(Version difference data)
▬▬▬
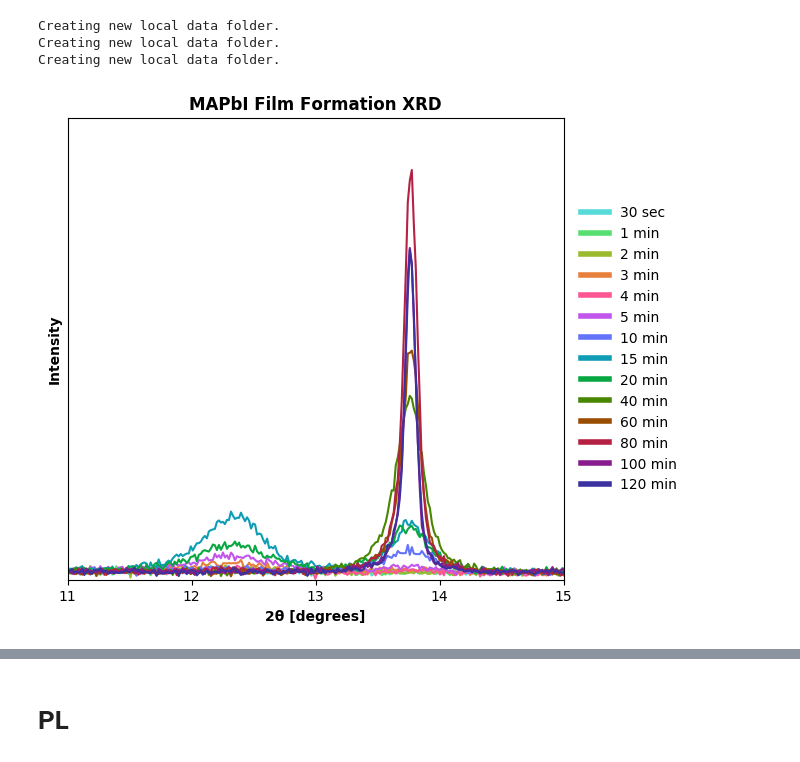
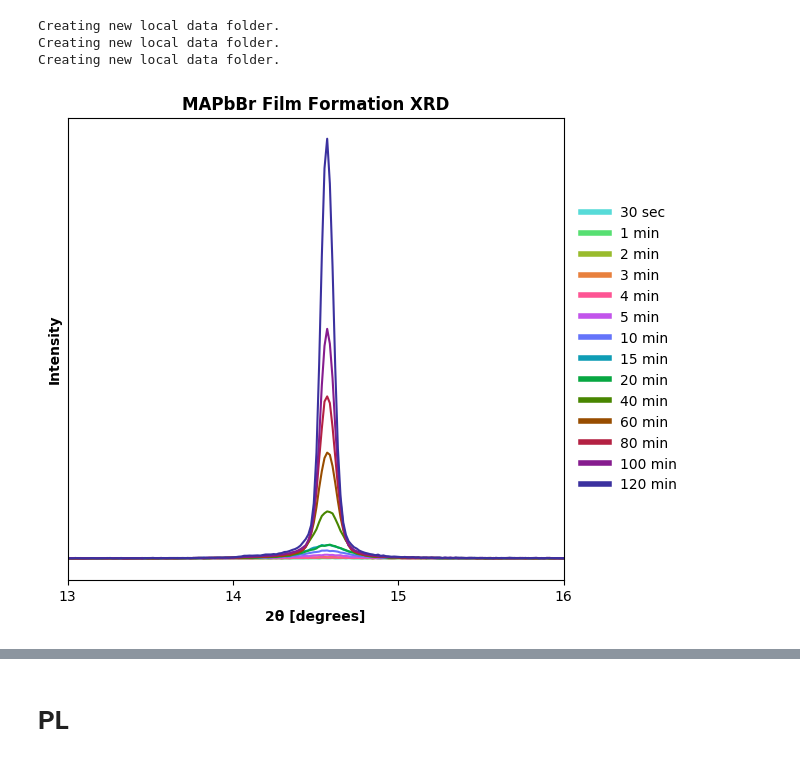
Before and after one commit to tomasbar/sciencetools_py, a Jupyter notebook: MAPbBr FF.ipynb, the cells around one changed output, grey strips where cells are left out. Saved outputs shown, nothing was run; the diff lists cells and outputs as text; code cells hidden in the pictures.

```diff
--- a/MAPbBr FF.ipynb
+++ b/MAPbBr FF.ipynb
@@ -33,9 +33,9 @@ importlib.reload(import_data)
 XRD_data = {}
 
 samples_dir = {
-    "etb046": "190722 ETB-046 MAPbI on glass FF/",
-    "etb047": "190903 ETB-047 MAPbI on glass FF/",
-    "etb048": "190904 ETB-048 MAPbI on glass FF/",
+    "etb049": "190911 ETB-049 MAPbBr on glass FF/",
+    "etb050": "191029 ETB-050 MAPbBr on glass FF/",
+    "etb051": "191030 ETB-051 MAPbBr on glass FF/",
 }
 
 for run_ID in samples_dir.keys():
@@ -73,37 +73,39 @@ for sample_ID in master_cypher:
         if sample_ID in XRD_data[run_ID].keys():
             samplemax = max(np.log10(XRD_data[run_ID][sample_ID]["counts"]))
 
             if "min" in sample_ID:
                 lbl = sample_ID.replace("min", " min")
             elif "sec" in sample_ID:
                 lbl = sample_ID.replace("sec", " sec")
 
             plt.figure(1)
             plt.plot(XRD_data[run_ID][sample_ID]["2theta"], XRD_data[run_ID][sample_ID]["counts"],
                      label=lbl)
 
 #             offset += samplemax
 
 plt.style.use('default')
 sns.set_palette(sns.cubehelix_palette(14, rot=4, hue=2, light=0.7, dark=0.25))
 
 
 plt.xlabel("2θ [degrees]", weight="semibold")
 plt.ylabel("Intensity", weight="semibold")
 
-plt.xlim(11, 15)
-plt.ylim(2, 105)
+# plt.xlim(11, 15)
+plt.xlim(13, 16)
+
+# plt.ylim(2, 105)
 
 # fig_ax.set_yticklabels([])
 plt.yticks([])
-plt.xticks(range(11, 16, 1))
-fig_ax.yaxis.set_minor_formatter(matplotlib.ticker.NullFormatter())
+plt.xticks(range(13, 17, 1))
+# fig_ax.yaxis.set_minor_formatter(matplotlib.ticker.NullFormatter())
 
-plt.title("MAPbI Film Formation XRD",weight="semibold")
+plt.title("MAPbBr Film Formation XRD",weight="semibold")
 
 leg = plt.legend(loc='center left', bbox_to_anchor=(1.01, 0,.22,1),mode='expand', frameon=False)
 for i in leg.legendHandles:
     i.set_linewidth(4)
 # %% [output]
-[figure, old version]
+[figure, new version]
 # %%
```
Also changed, not shown: parts of 3 cells of this notebook, 47 other files.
▬▬▬
[Task requirements] Print out every record above exactly as given. Do not include the pictures.

[Your response]
Before and after one commit to tomasbar/sciencetools_py, a Jupyter notebook: MAPbBr FF.ipynb, the cells around one changed output, grey strips where cells are left out. Saved outputs shown, nothing was run; the diff lists cells and outputs as text; code cells hidden in the pictures.

```diff
--- a/MAPbBr FF.ipynb
+++ b/MAPbBr FF.ipynb
@@ -33,9 +33,9 @@ importlib.reload(import_data)
 XRD_data = {}
 
 samples_dir = {
-    "etb046": "190722 ETB-046 MAPbI on glass FF/",
-    "etb047": "190903 ETB-047 MAPbI on glass FF/",
-    "etb048": "190904 ETB-048 MAPbI on glass FF/",
+    "etb049": "190911 ETB-049 MAPbBr on glass FF/",
+    "etb050": "191029 ETB-050 MAPbBr on glass FF/",
+    "etb051": "191030 ETB-051 MAPbBr on glass FF/",
 }
 
 for run_ID in samples_dir.keys():
@@ -73,37 +73,39 @@ for sample_ID in master_cypher:
         if sample_ID in XRD_data[run_ID].keys():
             samplemax = max(np.log10(XRD_data[run_ID][sample_ID]["counts"]))
 
             if "min" in sample_ID:
                 lbl = sample_ID.replace("min", " min")
             elif "sec" in sample_ID:
                 lbl = sample_ID.replace("sec", " sec")
 
             plt.figure(1)
             plt.plot(XRD_data[run_ID][sample_ID]["2theta"], XRD_data[run_ID][sample_ID]["counts"],
                      label=lbl)
 
 #             offset += samplemax
 
 plt.style.use('default')
 sns.set_palette(sns.cubehelix_palette(14, rot=4, hue=2, light=0.7, dark=0.25))
 
 
 plt.xlabel("2θ [degrees]", weight="semibold")
 plt.ylabel("Intensity", weight="semibold")
 
-plt.xlim(11, 15)
-plt.ylim(2, 105)
+# plt.xlim(11, 15)
+plt.xlim(13, 16)
+
+# plt.ylim(2, 105)
 
 # fig_ax.set_yticklabels([])
 plt.yticks([])
-plt.xticks(range(11, 16, 1))
-fig_ax.yaxis.set_minor_formatter(matplotlib.ticker.NullFormatter())
+plt.xticks(range(13, 17, 1))
+# fig_ax.yaxis.set_minor_formatter(matplotlib.ticker.NullFormatter())
 
-plt.title("MAPbI Film Formation XRD",weight="semibold")
+plt.title("MAPbBr Film Formation XRD",weight="semibold")
 
 leg = plt.legend(loc='center left', bbox_to_anchor=(1.01, 0,.22,1),mode='expand', frameon=False)
 for i in leg.legendHandles:
     i.set_linewidth(4)
 # %% [output]
-[figure, old version]
+[figure, new version]
 # %%
```
Also changed, not shown: parts of 3 cells of this notebook, 47 other files.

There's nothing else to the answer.